**The problem**
Tally the lines in the entries below where the string "message" occurs. Reply with the total alone.

[The data]

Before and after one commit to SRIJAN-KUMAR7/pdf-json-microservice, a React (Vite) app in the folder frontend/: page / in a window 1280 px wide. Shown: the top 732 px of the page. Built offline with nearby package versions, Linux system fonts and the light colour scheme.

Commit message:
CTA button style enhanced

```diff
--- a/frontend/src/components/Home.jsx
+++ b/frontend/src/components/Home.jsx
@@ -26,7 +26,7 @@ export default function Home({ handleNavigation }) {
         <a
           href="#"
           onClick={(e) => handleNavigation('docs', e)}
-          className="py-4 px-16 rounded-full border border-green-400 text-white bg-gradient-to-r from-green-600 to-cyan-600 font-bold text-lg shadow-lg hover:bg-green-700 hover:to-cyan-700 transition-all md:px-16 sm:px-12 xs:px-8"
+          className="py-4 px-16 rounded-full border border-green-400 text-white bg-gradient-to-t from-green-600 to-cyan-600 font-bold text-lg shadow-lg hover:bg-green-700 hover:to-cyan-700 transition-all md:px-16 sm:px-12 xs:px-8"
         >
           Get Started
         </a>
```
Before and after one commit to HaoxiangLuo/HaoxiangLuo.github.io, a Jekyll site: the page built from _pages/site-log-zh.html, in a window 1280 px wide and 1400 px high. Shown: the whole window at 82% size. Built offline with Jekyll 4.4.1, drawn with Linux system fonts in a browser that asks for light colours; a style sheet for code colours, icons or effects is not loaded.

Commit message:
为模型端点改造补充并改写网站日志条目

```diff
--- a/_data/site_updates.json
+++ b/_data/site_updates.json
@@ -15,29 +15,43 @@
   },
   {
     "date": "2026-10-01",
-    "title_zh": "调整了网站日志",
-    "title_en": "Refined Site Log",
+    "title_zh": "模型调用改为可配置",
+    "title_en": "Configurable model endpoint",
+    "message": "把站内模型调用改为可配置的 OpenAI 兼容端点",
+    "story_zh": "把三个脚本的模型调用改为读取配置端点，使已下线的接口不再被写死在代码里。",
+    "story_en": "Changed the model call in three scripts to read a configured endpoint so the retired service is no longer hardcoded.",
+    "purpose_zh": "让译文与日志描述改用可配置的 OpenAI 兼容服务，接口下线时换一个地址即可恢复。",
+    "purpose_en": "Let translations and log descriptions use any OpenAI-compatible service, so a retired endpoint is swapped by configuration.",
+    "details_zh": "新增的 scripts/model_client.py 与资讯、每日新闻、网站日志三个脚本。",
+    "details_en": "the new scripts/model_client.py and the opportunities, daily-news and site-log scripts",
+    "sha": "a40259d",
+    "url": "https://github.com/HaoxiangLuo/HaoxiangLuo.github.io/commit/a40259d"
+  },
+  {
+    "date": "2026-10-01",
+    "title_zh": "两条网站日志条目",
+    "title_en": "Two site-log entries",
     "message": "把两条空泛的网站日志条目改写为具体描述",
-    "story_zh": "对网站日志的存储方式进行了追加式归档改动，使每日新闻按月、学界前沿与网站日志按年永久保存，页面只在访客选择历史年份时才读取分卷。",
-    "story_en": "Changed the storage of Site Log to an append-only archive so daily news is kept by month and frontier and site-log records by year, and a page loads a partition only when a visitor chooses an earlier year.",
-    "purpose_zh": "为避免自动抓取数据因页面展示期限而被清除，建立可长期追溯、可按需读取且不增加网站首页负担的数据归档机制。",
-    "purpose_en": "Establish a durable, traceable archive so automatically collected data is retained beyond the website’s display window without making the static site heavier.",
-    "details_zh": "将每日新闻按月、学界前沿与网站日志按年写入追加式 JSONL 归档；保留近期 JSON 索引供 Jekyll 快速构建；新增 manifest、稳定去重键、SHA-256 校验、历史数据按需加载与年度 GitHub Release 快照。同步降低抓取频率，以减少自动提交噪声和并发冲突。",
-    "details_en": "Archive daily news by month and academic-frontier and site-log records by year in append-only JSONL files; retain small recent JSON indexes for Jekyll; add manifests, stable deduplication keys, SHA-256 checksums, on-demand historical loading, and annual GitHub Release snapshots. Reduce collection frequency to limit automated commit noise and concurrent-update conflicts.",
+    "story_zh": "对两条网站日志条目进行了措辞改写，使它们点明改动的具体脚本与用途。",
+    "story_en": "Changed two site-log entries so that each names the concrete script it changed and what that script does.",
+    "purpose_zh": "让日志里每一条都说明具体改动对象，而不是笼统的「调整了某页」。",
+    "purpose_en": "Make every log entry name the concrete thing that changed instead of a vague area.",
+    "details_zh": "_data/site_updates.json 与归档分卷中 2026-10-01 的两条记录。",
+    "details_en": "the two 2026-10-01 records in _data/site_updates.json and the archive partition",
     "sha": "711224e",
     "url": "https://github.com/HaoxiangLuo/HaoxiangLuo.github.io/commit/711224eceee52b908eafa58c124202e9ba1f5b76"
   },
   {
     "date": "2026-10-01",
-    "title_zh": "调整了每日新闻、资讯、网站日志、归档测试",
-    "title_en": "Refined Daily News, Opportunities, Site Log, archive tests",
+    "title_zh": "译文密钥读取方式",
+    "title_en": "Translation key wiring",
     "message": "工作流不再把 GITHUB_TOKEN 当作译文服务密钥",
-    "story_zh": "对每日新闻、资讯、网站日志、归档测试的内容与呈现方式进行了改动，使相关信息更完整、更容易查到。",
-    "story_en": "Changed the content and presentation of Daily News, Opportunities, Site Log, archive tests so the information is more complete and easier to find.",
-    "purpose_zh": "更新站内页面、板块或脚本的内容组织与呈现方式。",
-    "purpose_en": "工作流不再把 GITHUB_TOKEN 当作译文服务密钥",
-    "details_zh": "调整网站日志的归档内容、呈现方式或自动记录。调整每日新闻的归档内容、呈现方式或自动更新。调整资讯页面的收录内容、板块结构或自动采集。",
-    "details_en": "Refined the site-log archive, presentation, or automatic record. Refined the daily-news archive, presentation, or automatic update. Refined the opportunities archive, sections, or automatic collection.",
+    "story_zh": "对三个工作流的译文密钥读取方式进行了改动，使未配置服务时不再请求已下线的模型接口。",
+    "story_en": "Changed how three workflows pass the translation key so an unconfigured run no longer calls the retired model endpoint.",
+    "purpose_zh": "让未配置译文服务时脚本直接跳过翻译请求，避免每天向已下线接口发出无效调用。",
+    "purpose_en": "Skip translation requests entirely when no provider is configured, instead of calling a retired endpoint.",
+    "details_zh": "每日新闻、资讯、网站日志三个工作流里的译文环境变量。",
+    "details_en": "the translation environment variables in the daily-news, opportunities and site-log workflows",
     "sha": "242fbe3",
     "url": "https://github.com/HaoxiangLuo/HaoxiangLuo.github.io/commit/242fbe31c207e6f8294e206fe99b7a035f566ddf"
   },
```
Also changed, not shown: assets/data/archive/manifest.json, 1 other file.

[/The data]

**Response below**
5